The .eth represents a users “ENS domain”, which becomes their Web3 identity. This happens for their wallet, through which they interact with dApps in the developing Web3 and within the coming metaverse.
The “ENS” Protocol, short for the “Ethereum Naming Service”, links a Web3 decentralized domain name and ties it with your Web3 crypto-wallet address. Now because ENS follows the ERC-721 standard, your domain names can be minted new, or bought, sold, and actively traded “as an NFT” on NFT marketplaces like OpenSea, ENS Vision, LooksRare, X2Y2, and any others.
At the time of writing this, over 17,000 ENS domain names have been sold during the last course of the previous week, garnering over $6.9 million+ in volume. The ENS name “amazon.eth” received a bid for $1 million, but was ignored by the ENS holder. If you’ve been following the recent trends, you’ll see that these domain names have showcased their monetary potential even while this ecosystem is still being actively developed, such as the “floor price” for the “10K Number Club” and for the “999 Number Club”.
These are just a few examples of how ENS names have powered-up users in the NFT ecosystem. If you look at the general weekly/monthly trends on marketplaces. The ENS domain names have overtaken prominent projects in terms of sales and general volume. This shows massive potential for how the domain names will empower and help shape the future of the ecosystem. The long-term future for domain names remains vibrant and will be a stepping stone for how we interact with services, platforms, and businesses in the future.
Usernames: Sync Your Crypto-Wallet to Your “.eth” Name

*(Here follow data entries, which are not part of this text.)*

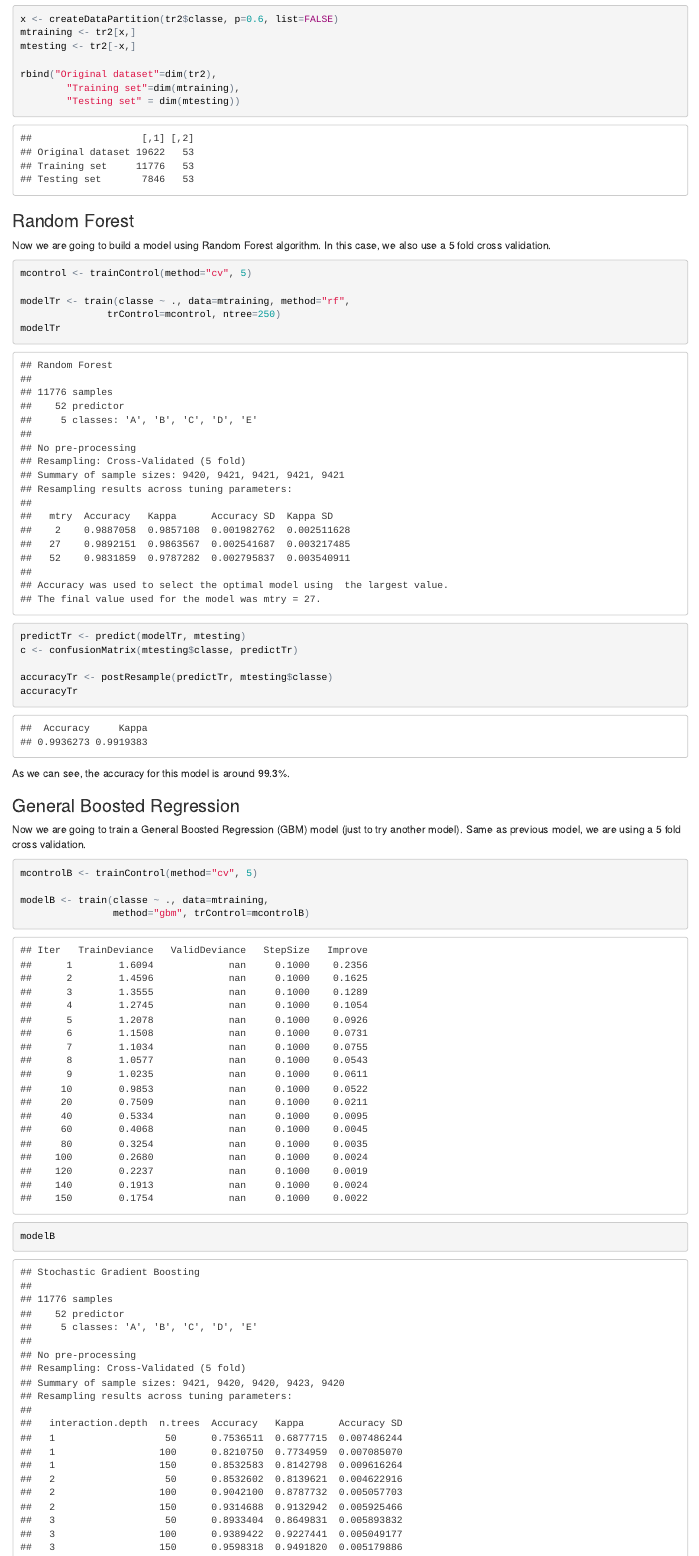
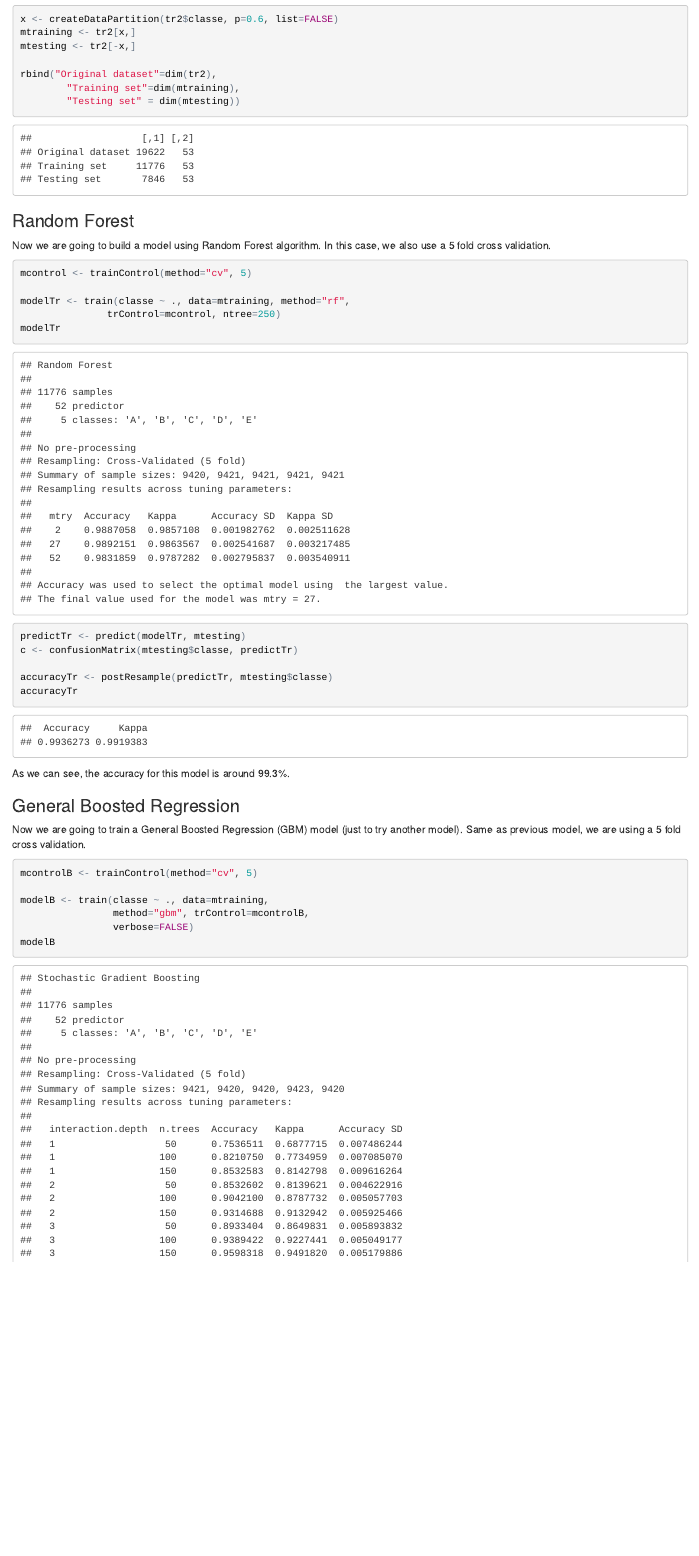
Before and after one commit to pjmorenoa/pml_assignment, an R Markdown document (prediction.Rmd): the page in a window 1100 px wide, from 1690 px down. The pictures show the output file prediction.html that the author committed with the source, opened offline.

Commit message:
Third, less verbose

```diff
--- a/prediction.Rmd
+++ b/prediction.Rmd
@@ -128,7 +128,8 @@ Now we are going to train a General Boosted Regression (GBM) model (just to try
 mcontrolB <- trainControl(method="cv", 5)
 
 modelB <- train(classe ~ ., data=mtraining,
-                method="gbm", trControl=mcontrolB)
+                method="gbm", trControl=mcontrolB,
+                verbose=FALSE)
 modelB
 
 predictB <- predict(modelB, mtesting)
```
Also changed, not shown: prediction.html, 6 other files.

The primary use-case for ENS is to replace the bulky, hard-to-memorize and keep track of usernames and make them “readable”. This allows you to directly point other users (or an app/dapp) to an address of the ENS owner, and allows the ENS domain name to become your identity across dApps. This also cuts down on users needing to double-check the clunky addresses and makes it much smoother to interact within the crypto ecosystem. (It is important to remember: Zero-width joiners can be added to scam names, so 1. it is best to “not copy-and-paste” Names or Addresses, and 2. to always double-check the names before submitting any transactions.)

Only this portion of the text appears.